Lincoln Tops Among U.S. Historians
Abraham Lincoln ranks first in leadership skills among the 42 former White House occupants, according a C-SPAN survey of 65 presidential historians released on the eve of the Presidents Day holiday.
It’s a repeat performance for the 16th U.S. president, who also took the top spot in the first “Historians Presidential Survey” by the cable television network in 2000.
At No. 36, George W. Bush ranks near the bottom of the 2009 survey .
Bush left office after two terms with one of the lowest approval ratings of any president in modern times — under 30 percent.

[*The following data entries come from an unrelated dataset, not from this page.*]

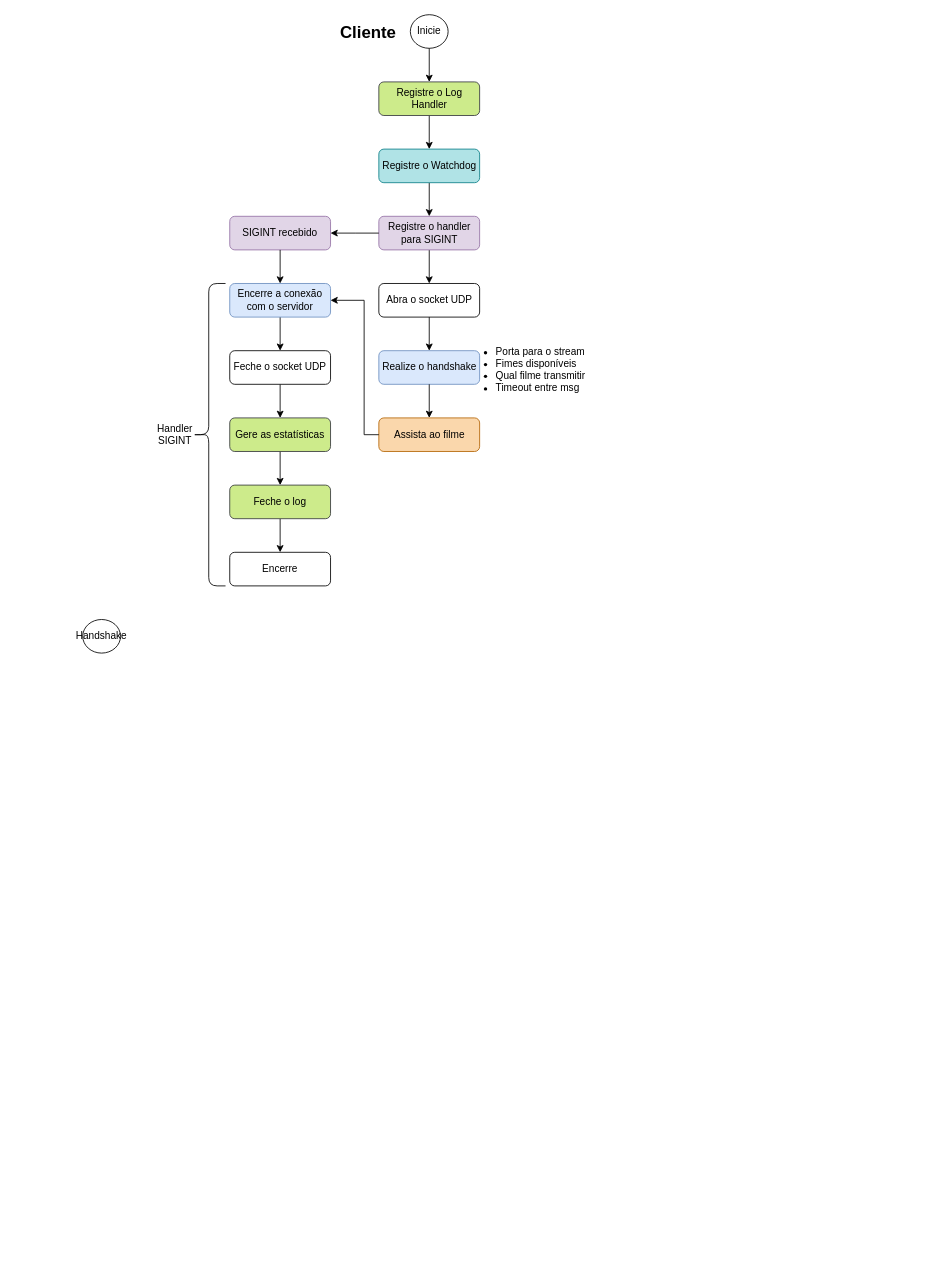
The draw.io diagram page "Cliente" (2 of 7) of SRT.drawio in nico-ig/UDP-Video-Streaming, before the edit. Source tidied: cells renumbered, new cells numbered last; positions are measured from the earlier drawing's top-left corner, leaving out a move shared by most shapes. Both pictures are drawn from the tidied source at 84%, with x=0, y=0 at pixel (82, 14).
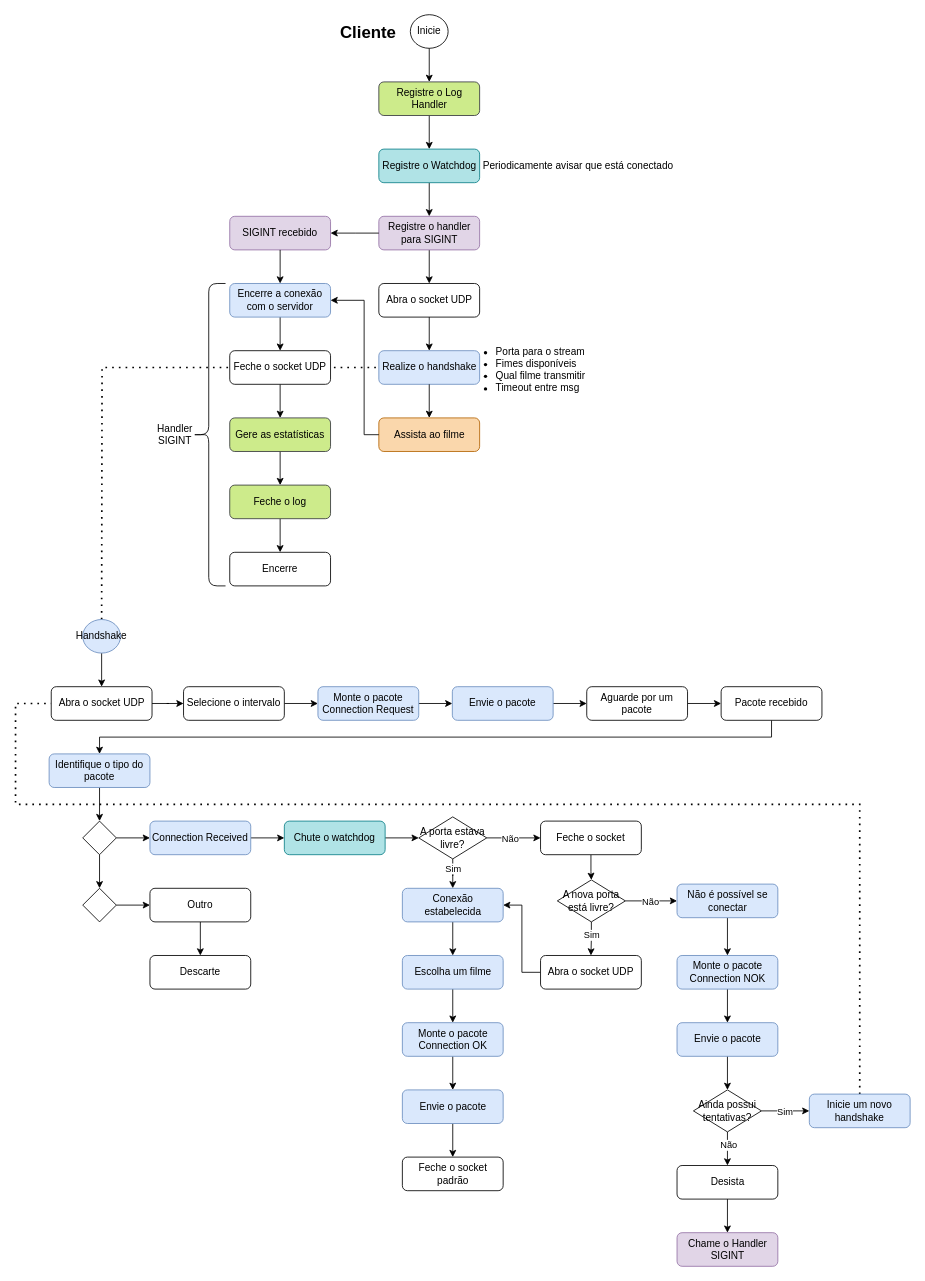
The same page after the edit.

Unchanged cells that the change refers to:
```xml
<mxCell id="5" value="Realize o handshake" style="rounded=1;whiteSpace=wrap;html=1;fillColor=#dae8fc;strokeColor=#6c8ebf;" parent="1" vertex="1">
  <mxGeometry x="352.5" y="400" width="120" height="40" as="geometry" />
</mxCell>
```

Diff of the diagram source:
```diff
@@
+    <mxCell id="33" style="endArrow=none;dashed=1;html=1;dashPattern=1 3;strokeWidth=2;rounded=0;entryX=0;entryY=0.5;entryDx=0;entryDy=0;exitX=0.5;exitY=0;exitDx=0;exitDy=0;" parent="1" edge="1" source="32" target="5">
+      <mxGeometry relative="1" as="geometry">
+        <Array as="points">
+          <mxPoint x="23" y="420" />
+        </Array>
+      </mxGeometry>
+    </mxCell>
+    <mxCell id="34" style="endArrow=none;dashed=1;html=1;dashPattern=1 3;strokeWidth=2;rounded=0;exitX=0.5;exitY=0;exitDx=0;exitDy=0;entryX=0;entryY=0.5;entryDx=0;entryDy=0;" parent="1" edge="1" source="74" target="38">
+      <mxGeometry relative="1" as="geometry">
+        <Array as="points">
+          <mxPoint x="925" y="940" />
+          <mxPoint x="760" y="940" />
+          <mxPoint x="-80" y="940" />
+          <mxPoint x="-80" y="820" />
+        </Array>
+      </mxGeometry>
+    </mxCell>
@@
+    <mxCell id="35" style="edgeStyle=orthogonalEdgeStyle;rounded=0;jettySize=auto;html=1;" parent="1" edge="1" source="32" target="38">
+      <mxGeometry relative="1" as="geometry" />
+    </mxCell>
-    <mxCell id="32" value="Handshake" style="ellipse;whiteSpace=wrap;html=1;" parent="1" vertex="1">
+    <mxCell id="32" value="Handshake" style="ellipse;whiteSpace=wrap;html=1;fillColor=#dae8fc;strokeColor=#6c8ebf;" parent="1" vertex="1">
       <mxGeometry y="720" width="45" height="40" as="geometry" />
     </mxCell>
+    <mxCell id="36" value="Periodicamente avisar que está conectado" style="text;html=1;strokeColor=none;fillColor=none;align=center;verticalAlign=middle;whiteSpace=wrap;rounded=0;" parent="1" vertex="1">
+      <mxGeometry x="460" y="165" width="260" height="30" as="geometry" />
+    </mxCell>
+    <mxCell id="37" style="edgeStyle=orthogonalEdgeStyle;rounded=0;jettySize=auto;html=1;" parent="1" edge="1" source="38" target="40">
+      <mxGeometry relative="1" as="geometry" />
+    </mxCell>
+    <mxCell id="38" value="Abra o socket UDP" style="rounded=1;whiteSpace=wrap;html=1;" parent="1" vertex="1">
+      <mxGeometry x="-37.5" y="800" width="120" height="40" as="geometry" />
+    </mxCell>
+    <mxCell id="39" style="edgeStyle=orthogonalEdgeStyle;rounded=0;jettySize=auto;html=1;" parent="1" edge="1" source="40" target="42">
+      <mxGeometry relative="1" as="geometry" />
+    </mxCell>
+    <mxCell id="40" value="Selecione o intervalo" style="rounded=1;whiteSpace=wrap;html=1;" parent="1" vertex="1">
+      <mxGeometry x="120" y="800" width="120" height="40" as="geometry" />
+    </mxCell>
+    <mxCell id="41" style="edgeStyle=orthogonalEdgeStyle;rounded=0;jettySize=auto;html=1;" parent="1" edge="1" source="42" target="44">
+      <mxGeometry relative="1" as="geometry" />
+    </mxCell>
+    <mxCell id="42" value="Monte o pacote Connection Request" style="rounded=1;whiteSpace=wrap;html=1;fillColor=#dae8fc;strokeColor=#6c8ebf;" parent="1" vertex="1">
+      <mxGeometry x="280" y="800" width="120" height="40" as="geometry" />
+    </mxCell>
+    <mxCell id="43" style="edgeStyle=orthogonalEdgeStyle;rounded=0;jettySize=auto;html=1;" parent="1" edge="1" source="44" target="46">
+      <mxGeometry relative="1" as="geometry" />
+    </mxCell>
+    <mxCell id="44" value="Envie o pacote" style="rounded=1;whiteSpace=wrap;html=1;fillColor=#dae8fc;strokeColor=#6c8ebf;" parent="1" vertex="1">
+      <mxGeometry x="440" y="800" width="120" height="40" as="geometry" />
+    </mxCell>
+    <mxCell id="45" style="edgeStyle=orthogonalEdgeStyle;rounded=0;jettySize=auto;html=1;exitX=1;exitY=0.5;exitDx=0;exitDy=0;entryX=0;entryY=0.5;entryDx=0;entryDy=0;" parent="1" edge="1" source="46" target="81">
+      <mxGeometry relative="1" as="geometry" />
+    </mxCell>
+    <mxCell id="46" value="Aguarde por um pacote" style="rounded=1;whiteSpace=wrap;html=1;" parent="1" vertex="1">
+      <mxGeometry x="600" y="800" width="120" height="40" as="geometry" />
+    </mxCell>
+    <mxCell id="47" style="edgeStyle=orthogonalEdgeStyle;rounded=0;jettySize=auto;html=1;exitX=1;exitY=0.5;exitDx=0;exitDy=0;" parent="1" edge="1" source="51" target="58">
+      <mxGeometry relative="1" as="geometry" />
+    </mxCell>
+    <mxCell id="48" value="Não" style="edgeLabel;html=1;align=center;verticalAlign=middle;" parent="47" vertex="1">
+      <mxGeometry relative="1" as="geometry">
+        <mxPoint x="-5" as="offset" />
+      </mxGeometry>
+    </mxCell>
+    <mxCell id="49" style="edgeStyle=orthogonalEdgeStyle;rounded=0;jettySize=auto;html=1;exitX=0.5;exitY=1;exitDx=0;exitDy=0;" parent="1" edge="1" source="51" target="70">
+      <mxGeometry relative="1" as="geometry" />
+    </mxCell>
+    <mxCell id="50" value="Sim" style="edgeLabel;html=1;align=center;verticalAlign=middle;" parent="49" vertex="1">
+      <mxGeometry relative="1" as="geometry">
+        <mxPoint y="-6" as="offset" />
+      </mxGeometry>
+    </mxCell>
+    <mxCell id="51" value="A porta estava livre?" style="rhombus;whiteSpace=wrap;html=1;" parent="1" vertex="1">
+      <mxGeometry x="400" y="955" width="81" height="50" as="geometry" />
+    </mxCell>
+    <mxCell id="52" style="edgeStyle=orthogonalEdgeStyle;rounded=0;jettySize=auto;html=1;exitX=0.5;exitY=1;exitDx=0;exitDy=0;entryX=0.5;entryY=0;entryDx=0;entryDy=0;" parent="1" edge="1" source="56" target="73">
+      <mxGeometry relative="1" as="geometry" />
+    </mxCell>
+    <mxCell id="53" value="Sim" style="edgeLabel;html=1;align=center;verticalAlign=middle;" parent="52" vertex="1">
+      <mxGeometry relative="1" as="geometry">
+        <mxPoint y="-5" as="offset" />
+      </mxGeometry>
+    </mxCell>
+    <mxCell id="54" style="edgeStyle=orthogonalEdgeStyle;rounded=0;jettySize=auto;html=1;exitX=1;exitY=0.5;exitDx=0;exitDy=0;entryX=0;entryY=0.5;entryDx=0;entryDy=0;" parent="1" edge="1" source="56" target="64">
+      <mxGeometry relative="1" as="geometry" />
+    </mxCell>
+    <mxCell id="55" value="Não" style="edgeLabel;html=1;align=center;verticalAlign=middle;" parent="54" vertex="1">
+      <mxGeometry x="-0.06" relative="1" as="geometry" />
+    </mxCell>
+    <mxCell id="56" value="A nova porta está livre?" style="rhombus;whiteSpace=wrap;html=1;" parent="1" vertex="1">
+      <mxGeometry x="565" y="1030" width="81" height="50" as="geometry" />
+    </mxCell>
+    <mxCell id="57" style="edgeStyle=orthogonalEdgeStyle;rounded=0;jettySize=auto;html=1;exitX=0.5;exitY=1;exitDx=0;exitDy=0;" parent="1" edge="1" source="58" target="56">
+      <mxGeometry relative="1" as="geometry" />
+    </mxCell>
+    <mxCell id="58" value="Feche o socket" style="rounded=1;whiteSpace=wrap;html=1;" parent="1" vertex="1">
+      <mxGeometry x="545" y="960" width="120" height="40" as="geometry" />
+    </mxCell>
+    <mxCell id="59" style="edgeStyle=orthogonalEdgeStyle;rounded=0;jettySize=auto;html=1;exitX=0.5;exitY=1;exitDx=0;exitDy=0;entryX=0.5;entryY=0;entryDx=0;entryDy=0;" parent="1" edge="1" source="60" target="62">
+      <mxGeometry relative="1" as="geometry" />
+    </mxCell>
+    <mxCell id="60" value="Monte o pacote Connection OK" style="rounded=1;whiteSpace=wrap;html=1;fillColor=#dae8fc;strokeColor=#6c8ebf;" parent="1" vertex="1">
+      <mxGeometry x="380.5" y="1200" width="120" height="40" as="geometry" />
+    </mxCell>
+    <mxCell id="61" style="edgeStyle=orthogonalEdgeStyle;rounded=0;jettySize=auto;html=1;exitX=0.5;exitY=1;exitDx=0;exitDy=0;entryX=0.5;entryY=0;entryDx=0;entryDy=0;" parent="1" edge="1" source="62" target="71">
+      <mxGeometry relative="1" as="geometry" />
+    </mxCell>
+    <mxCell id="62" value="Envie o pacote" style="rounded=1;whiteSpace=wrap;html=1;fillColor=#dae8fc;strokeColor=#6c8ebf;" parent="1" vertex="1">
+      <mxGeometry x="380.5" y="1280" width="120" height="40" as="geometry" />
+    </mxCell>
+    <mxCell id="63" style="edgeStyle=orthogonalEdgeStyle;rounded=0;jettySize=auto;html=1;exitX=0.5;exitY=1;exitDx=0;exitDy=0;" parent="1" edge="1" source="64" target="98">
+      <mxGeometry relative="1" as="geometry" />
+    </mxCell>
+    <mxCell id="64" value="Não é possível se conectar" style="rounded=1;whiteSpace=wrap;html=1;fillColor=#dae8fc;strokeColor=#6c8ebf;" parent="1" vertex="1">
+      <mxGeometry x="707.5" y="1035" width="120" height="40" as="geometry" />
+    </mxCell>
+    <mxCell id="65" style="edgeStyle=orthogonalEdgeStyle;rounded=0;jettySize=auto;html=1;exitX=0.5;exitY=1;exitDx=0;exitDy=0;entryX=0.5;entryY=0;entryDx=0;entryDy=0;" parent="1" edge="1" source="66" target="60">
+      <mxGeometry relative="1" as="geometry" />
+    </mxCell>
+    <mxCell id="66" value="Escolha um filme" style="rounded=1;whiteSpace=wrap;html=1;fillColor=#dae8fc;strokeColor=#6c8ebf;" parent="1" vertex="1">
+      <mxGeometry x="380.5" y="1120" width="120" height="40" as="geometry" />
+    </mxCell>
+    <mxCell id="67" style="edgeStyle=orthogonalEdgeStyle;rounded=0;jettySize=auto;html=1;exitX=1;exitY=0.5;exitDx=0;exitDy=0;" parent="1" edge="1" source="68" target="95">
+      <mxGeometry relative="1" as="geometry" />
+    </mxCell>
+    <mxCell id="68" value="Connection Received" style="rounded=1;whiteSpace=wrap;html=1;fillColor=#dae8fc;strokeColor=#6c8ebf;" parent="1" vertex="1">
+      <mxGeometry x="80" y="960" width="120" height="40" as="geometry" />
+    </mxCell>
+    <mxCell id="69" style="edgeStyle=orthogonalEdgeStyle;rounded=0;jettySize=auto;html=1;exitX=0.5;exitY=1;exitDx=0;exitDy=0;" parent="1" edge="1" source="70" target="66">
+      <mxGeometry relative="1" as="geometry" />
+    </mxCell>
+    <mxCell id="70" value="Conexão estabelecida" style="rounded=1;whiteSpace=wrap;html=1;fillColor=#dae8fc;strokeColor=#6c8ebf;" parent="1" vertex="1">
+      <mxGeometry x="380.5" y="1040" width="120" height="40" as="geometry" />
+    </mxCell>
+    <mxCell id="71" value="Feche o socket padrão" style="rounded=1;whiteSpace=wrap;html=1;" parent="1" vertex="1">
+      <mxGeometry x="380.5" y="1360" width="120" height="40" as="geometry" />
+    </mxCell>
+    <mxCell id="72" style="edgeStyle=orthogonalEdgeStyle;rounded=0;jettySize=auto;html=1;exitX=0;exitY=0.5;exitDx=0;exitDy=0;entryX=1;entryY=0.5;entryDx=0;entryDy=0;" parent="1" edge="1" source="73" target="70">
+      <mxGeometry relative="1" as="geometry" />
+    </mxCell>
+    <mxCell id="73" value="Abra o socket UDP" style="rounded=1;whiteSpace=wrap;html=1;" parent="1" vertex="1">
+      <mxGeometry x="545" y="1120" width="120" height="40" as="geometry" />
+    </mxCell>
+    <mxCell id="74" value="Inicie um novo handshake" style="rounded=1;whiteSpace=wrap;html=1;fillColor=#dae8fc;strokeColor=#6c8ebf;" parent="1" vertex="1">
+      <mxGeometry x="865" y="1285" width="120" height="40" as="geometry" />
+    </mxCell>
+    <mxCell id="75" style="edgeStyle=orthogonalEdgeStyle;rounded=0;jettySize=auto;html=1;exitX=0.5;exitY=1;exitDx=0;exitDy=0;" parent="1" edge="1" source="76" target="79">
+      <mxGeometry relative="1" as="geometry" />
+    </mxCell>
+    <mxCell id="76" value="Identifique o tipo do pacote" style="rounded=1;whiteSpace=wrap;html=1;fillColor=#dae8fc;strokeColor=#6c8ebf;" parent="1" vertex="1">
+      <mxGeometry x="-40" y="880" width="120" height="40" as="geometry" />
+    </mxCell>
+    <mxCell id="77" style="edgeStyle=orthogonalEdgeStyle;rounded=0;jettySize=auto;html=1;exitX=1;exitY=0.5;exitDx=0;exitDy=0;entryX=0;entryY=0.5;entryDx=0;entryDy=0;" parent="1" edge="1" source="79" target="68">
+      <mxGeometry relative="1" as="geometry" />
+    </mxCell>
+    <mxCell id="78" style="edgeStyle=orthogonalEdgeStyle;rounded=0;jettySize=auto;html=1;exitX=0.5;exitY=1;exitDx=0;exitDy=0;entryX=0.5;entryY=0;entryDx=0;entryDy=0;" parent="1" edge="1" source="79" target="90">
+      <mxGeometry relative="1" as="geometry" />
+    </mxCell>
+    <mxCell id="79" style="rhombus;whiteSpace=wrap;html=1;" parent="1" vertex="1">
+      <mxGeometry y="960" width="40" height="40" as="geometry" />
+    </mxCell>
+    <mxCell id="80" style="edgeStyle=orthogonalEdgeStyle;rounded=0;jettySize=auto;html=1;exitX=0.5;exitY=1;exitDx=0;exitDy=0;entryX=0.5;entryY=0;entryDx=0;entryDy=0;" parent="1" edge="1" source="81" target="76">
+      <mxGeometry relative="1" as="geometry" />
+    </mxCell>
+    <mxCell id="81" value="Pacote recebido" style="rounded=1;whiteSpace=wrap;html=1;" parent="1" vertex="1">
+      <mxGeometry x="760" y="800" width="120" height="40" as="geometry" />
+    </mxCell>
+    <mxCell id="82" style="edgeStyle=orthogonalEdgeStyle;rounded=0;jettySize=auto;html=1;exitX=1;exitY=0.5;exitDx=0;exitDy=0;entryX=0;entryY=0.5;entryDx=0;entryDy=0;" parent="1" edge="1" source="86" target="74">
+      <mxGeometry relative="1" as="geometry" />
+    </mxCell>
+    <mxCell id="83" value="Sim" style="edgeLabel;html=1;align=center;verticalAlign=middle;" parent="82" vertex="1">
+      <mxGeometry x="-0.05" relative="1" as="geometry" />
+    </mxCell>
+    <mxCell id="84" style="edgeStyle=orthogonalEdgeStyle;rounded=0;jettySize=auto;html=1;exitX=0.5;exitY=1;exitDx=0;exitDy=0;entryX=0.5;entryY=0;entryDx=0;entryDy=0;" parent="1" edge="1" source="86" target="88">
+      <mxGeometry relative="1" as="geometry" />
+    </mxCell>
+    <mxCell id="85" value="Não" style="edgeLabel;html=1;align=center;verticalAlign=middle;" parent="84" vertex="1">
+      <mxGeometry x="-0.25" y="1" relative="1" as="geometry" />
+    </mxCell>
+    <mxCell id="86" value="Ainda possui tentativas?" style="rhombus;whiteSpace=wrap;html=1;" parent="1" vertex="1">
+      <mxGeometry x="727" y="1280" width="81" height="50" as="geometry" />
+    </mxCell>
+    <mxCell id="87" style="edgeStyle=orthogonalEdgeStyle;rounded=0;jettySize=auto;html=1;exitX=0.5;exitY=1;exitDx=0;exitDy=0;" parent="1" edge="1" source="88" target="96">
+      <mxGeometry relative="1" as="geometry" />
+    </mxCell>
+    <mxCell id="88" value="Desista" style="rounded=1;whiteSpace=wrap;html=1;" parent="1" vertex="1">
+      <mxGeometry x="707.5" y="1370" width="120" height="40" as="geometry" />
+    </mxCell>
+    <mxCell id="89" style="edgeStyle=orthogonalEdgeStyle;rounded=0;jettySize=auto;html=1;exitX=1;exitY=0.5;exitDx=0;exitDy=0;entryX=0;entryY=0.5;entryDx=0;entryDy=0;" parent="1" edge="1" source="90" target="92">
+      <mxGeometry relative="1" as="geometry" />
+    </mxCell>
+    <mxCell id="90" style="rhombus;whiteSpace=wrap;html=1;" parent="1" vertex="1">
+      <mxGeometry y="1040" width="40" height="40" as="geometry" />
+    </mxCell>
+    <mxCell id="91" style="edgeStyle=orthogonalEdgeStyle;rounded=0;jettySize=auto;html=1;exitX=0.5;exitY=1;exitDx=0;exitDy=0;entryX=0.5;entryY=0;entryDx=0;entryDy=0;" parent="1" edge="1" source="92" target="93">
+      <mxGeometry relative="1" as="geometry" />
+    </mxCell>
+    <mxCell id="92" value="Outro" style="rounded=1;whiteSpace=wrap;html=1;" parent="1" vertex="1">
+      <mxGeometry x="80" y="1040" width="120" height="40" as="geometry" />
+    </mxCell>
+    <mxCell id="93" value="Descarte" style="rounded=1;whiteSpace=wrap;html=1;" parent="1" vertex="1">
+      <mxGeometry x="80" y="1120" width="120" height="40" as="geometry" />
+    </mxCell>
+    <mxCell id="94" style="edgeStyle=orthogonalEdgeStyle;rounded=0;jettySize=auto;html=1;exitX=1;exitY=0.5;exitDx=0;exitDy=0;entryX=0;entryY=0.5;entryDx=0;entryDy=0;" parent="1" edge="1" source="95" target="51">
+      <mxGeometry relative="1" as="geometry" />
+    </mxCell>
+    <mxCell id="95" value="Chute o watchdog" style="rounded=1;whiteSpace=wrap;html=1;fillColor=#b0e3e6;strokeColor=#0e8088;" parent="1" vertex="1">
+      <mxGeometry x="240" y="960" width="120" height="40" as="geometry" />
+    </mxCell>
+    <mxCell id="96" value="Chame o Handler SIGINT" style="rounded=1;whiteSpace=wrap;html=1;fillColor=#e1d5e7;strokeColor=#9673a6;" parent="1" vertex="1">
+      <mxGeometry x="707.5" y="1450" width="120" height="40" as="geometry" />
+    </mxCell>
+    <mxCell id="97" style="edgeStyle=orthogonalEdgeStyle;rounded=0;jettySize=auto;html=1;exitX=0.5;exitY=1;exitDx=0;exitDy=0;entryX=0.5;entryY=0;entryDx=0;entryDy=0;" parent="1" edge="1" source="98" target="100">
+      <mxGeometry relative="1" as="geometry" />
+    </mxCell>
+    <mxCell id="98" value="Monte o pacote Connection NOK" style="rounded=1;whiteSpace=wrap;html=1;fillColor=#dae8fc;strokeColor=#6c8ebf;" parent="1" vertex="1">
+      <mxGeometry x="707.5" y="1120" width="120" height="40" as="geometry" />
+    </mxCell>
+    <mxCell id="99" style="edgeStyle=orthogonalEdgeStyle;rounded=0;jettySize=auto;html=1;exitX=0.5;exitY=1;exitDx=0;exitDy=0;entryX=0.5;entryY=0;entryDx=0;entryDy=0;" parent="1" edge="1" source="100" target="86">
+      <mxGeometry relative="1" as="geometry" />
+    </mxCell>
+    <mxCell id="100" value="Envie o pacote" style="rounded=1;whiteSpace=wrap;html=1;fillColor=#dae8fc;strokeColor=#6c8ebf;" parent="1" vertex="1">
+      <mxGeometry x="707.5" y="1200" width="120" height="40" as="geometry" />
+    </mxCell>
```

In a series of exit interviews, he said history will take a kinder view of his legacy but only “after some time has passed.”
Bush may be on to something.
Bill Clinton ranked 21 in the 2000 survey. He’s up six spots the new ranking at 15. Ulysses S. Grant also got a significant boost in ranking in 2009.
“All of which goes to show two things: the fluidity with which presidential reputations are judged, and the difficulty of assessing any president who has only just recently left office,” said Richard Norton Smith, Scholar in Residence at George Mason University.
Smith is one of four academics who guided both the 2000 and 2009 surveys. The historians were asked to rate the former leaders in 10 categories ranging from “public persuasion” to “performance within the context of his times.”
James Buchanan, who preceeded Lincoln, is at the bottom of the list. He was president when the United States began splittig apart over the issue of slavery. His White House biography says: “Buchanan grasped inadequately the political realities of the time. ”
And he’s the only president who never married.